**What the exercise asks:** Identical copies of all the records below are needed.

== Segment start ==

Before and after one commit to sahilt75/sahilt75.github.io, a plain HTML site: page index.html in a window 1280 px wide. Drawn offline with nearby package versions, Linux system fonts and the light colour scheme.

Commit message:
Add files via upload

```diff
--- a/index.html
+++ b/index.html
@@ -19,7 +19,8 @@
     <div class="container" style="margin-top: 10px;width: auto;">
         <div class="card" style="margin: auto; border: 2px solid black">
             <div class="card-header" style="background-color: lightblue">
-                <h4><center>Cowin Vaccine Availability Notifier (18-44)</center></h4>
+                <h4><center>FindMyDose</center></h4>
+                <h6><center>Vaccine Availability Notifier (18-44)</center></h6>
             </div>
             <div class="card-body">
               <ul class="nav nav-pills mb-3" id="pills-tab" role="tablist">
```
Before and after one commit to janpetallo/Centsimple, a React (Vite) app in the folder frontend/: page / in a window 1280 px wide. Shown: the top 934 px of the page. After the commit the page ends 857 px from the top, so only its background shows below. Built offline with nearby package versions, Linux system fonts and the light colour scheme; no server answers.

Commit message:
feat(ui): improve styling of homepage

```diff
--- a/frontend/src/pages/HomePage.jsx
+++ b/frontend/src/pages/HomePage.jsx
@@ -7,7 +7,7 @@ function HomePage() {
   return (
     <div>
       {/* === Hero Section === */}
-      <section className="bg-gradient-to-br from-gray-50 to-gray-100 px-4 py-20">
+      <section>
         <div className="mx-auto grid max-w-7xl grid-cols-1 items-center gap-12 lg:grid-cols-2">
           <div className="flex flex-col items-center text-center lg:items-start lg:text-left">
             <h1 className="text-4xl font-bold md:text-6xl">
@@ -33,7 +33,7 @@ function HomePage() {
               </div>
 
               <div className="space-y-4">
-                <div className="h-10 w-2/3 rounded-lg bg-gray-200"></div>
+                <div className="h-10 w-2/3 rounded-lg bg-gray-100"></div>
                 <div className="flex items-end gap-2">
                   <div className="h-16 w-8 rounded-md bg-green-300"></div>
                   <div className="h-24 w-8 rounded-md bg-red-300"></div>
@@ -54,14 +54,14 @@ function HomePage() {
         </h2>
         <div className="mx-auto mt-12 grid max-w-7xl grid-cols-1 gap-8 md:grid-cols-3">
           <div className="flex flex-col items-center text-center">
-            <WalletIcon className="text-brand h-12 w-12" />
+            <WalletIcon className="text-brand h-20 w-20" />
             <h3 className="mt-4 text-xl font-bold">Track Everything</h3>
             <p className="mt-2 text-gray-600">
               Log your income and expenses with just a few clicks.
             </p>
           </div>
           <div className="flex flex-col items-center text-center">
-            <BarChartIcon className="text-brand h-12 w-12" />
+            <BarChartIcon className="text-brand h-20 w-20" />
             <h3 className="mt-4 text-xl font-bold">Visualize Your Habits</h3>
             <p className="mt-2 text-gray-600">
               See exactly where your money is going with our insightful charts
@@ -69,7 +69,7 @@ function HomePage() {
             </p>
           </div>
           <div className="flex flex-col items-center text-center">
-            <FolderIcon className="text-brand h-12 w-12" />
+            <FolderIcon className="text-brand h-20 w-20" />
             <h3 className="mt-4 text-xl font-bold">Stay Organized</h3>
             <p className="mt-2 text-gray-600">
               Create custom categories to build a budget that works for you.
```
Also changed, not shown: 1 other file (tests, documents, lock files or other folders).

== Segment end ==

**Answer for this exercise:**
Before and after one commit to sahilt75/sahilt75.github.io, a plain HTML site: page index.html in a window 1280 px wide. Drawn offline with nearby package versions, Linux system fonts and the light colour scheme.

Commit message:
Add files via upload

```diff
--- a/index.html
+++ b/index.html
@@ -19,7 +19,8 @@
     <div class="container" style="margin-top: 10px;width: auto;">
         <div class="card" style="margin: auto; border: 2px solid black">
             <div class="card-header" style="background-color: lightblue">
-                <h4><center>Cowin Vaccine Availability Notifier (18-44)</center></h4>
+                <h4><center>FindMyDose</center></h4>
+                <h6><center>Vaccine Availability Notifier (18-44)</center></h6>
             </div>
             <div class="card-body">
               <ul class="nav nav-pills mb-3" id="pills-tab" role="tablist">
```
Before and after one commit to janpetallo/Centsimple, a React (Vite) app in the folder frontend/: page / in a window 1280 px wide. Shown: the top 934 px of the page. After the commit the page ends 857 px from the top, so only its background shows below. Built offline with nearby package versions, Linux system fonts and the light colour scheme; no server answers.

Commit message:
feat(ui): improve styling of homepage

```diff
--- a/frontend/src/pages/HomePage.jsx
+++ b/frontend/src/pages/HomePage.jsx
@@ -7,7 +7,7 @@ function HomePage() {
   return (
     <div>
       {/* === Hero Section === */}
-      <section className="bg-gradient-to-br from-gray-50 to-gray-100 px-4 py-20">
+      <section>
         <div className="mx-auto grid max-w-7xl grid-cols-1 items-center gap-12 lg:grid-cols-2">
           <div className="flex flex-col items-center text-center lg:items-start lg:text-left">
             <h1 className="text-4xl font-bold md:text-6xl">
@@ -33,7 +33,7 @@ function HomePage() {
               </div>
 
               <div className="space-y-4">
-                <div className="h-10 w-2/3 rounded-lg bg-gray-200"></div>
+                <div className="h-10 w-2/3 rounded-lg bg-gray-100"></div>
                 <div className="flex items-end gap-2">
                   <div className="h-16 w-8 rounded-md bg-green-300"></div>
                   <div className="h-24 w-8 rounded-md bg-red-300"></div>
@@ -54,14 +54,14 @@ function HomePage() {
         </h2>
         <div className="mx-auto mt-12 grid max-w-7xl grid-cols-1 gap-8 md:grid-cols-3">
           <div className="flex flex-col items-center text-center">
-            <WalletIcon className="text-brand h-12 w-12" />
+            <WalletIcon className="text-brand h-20 w-20" />
             <h3 className="mt-4 text-xl font-bold">Track Everything</h3>
             <p className="mt-2 text-gray-600">
               Log your income and expenses with just a few clicks.
             </p>
           </div>
           <div className="flex flex-col items-center text-center">
-            <BarChartIcon className="text-brand h-12 w-12" />
+            <BarChartIcon className="text-brand h-20 w-20" />
             <h3 className="mt-4 text-xl font-bold">Visualize Your Habits</h3>
             <p className="mt-2 text-gray-600">
               See exactly where your money is going with our insightful charts
@@ -69,7 +69,7 @@ function HomePage() {
             </p>
           </div>
           <div className="flex flex-col items-center text-center">
-            <FolderIcon className="text-brand h-12 w-12" />
+            <FolderIcon className="text-brand h-20 w-20" />
             <h3 className="mt-4 text-xl font-bold">Stay Organized</h3>
             <p className="mt-2 text-gray-600">
               Create custom categories to build a budget that works for you.
```
Also changed, not shown: 1 other file (tests, documents, lock files or other folders).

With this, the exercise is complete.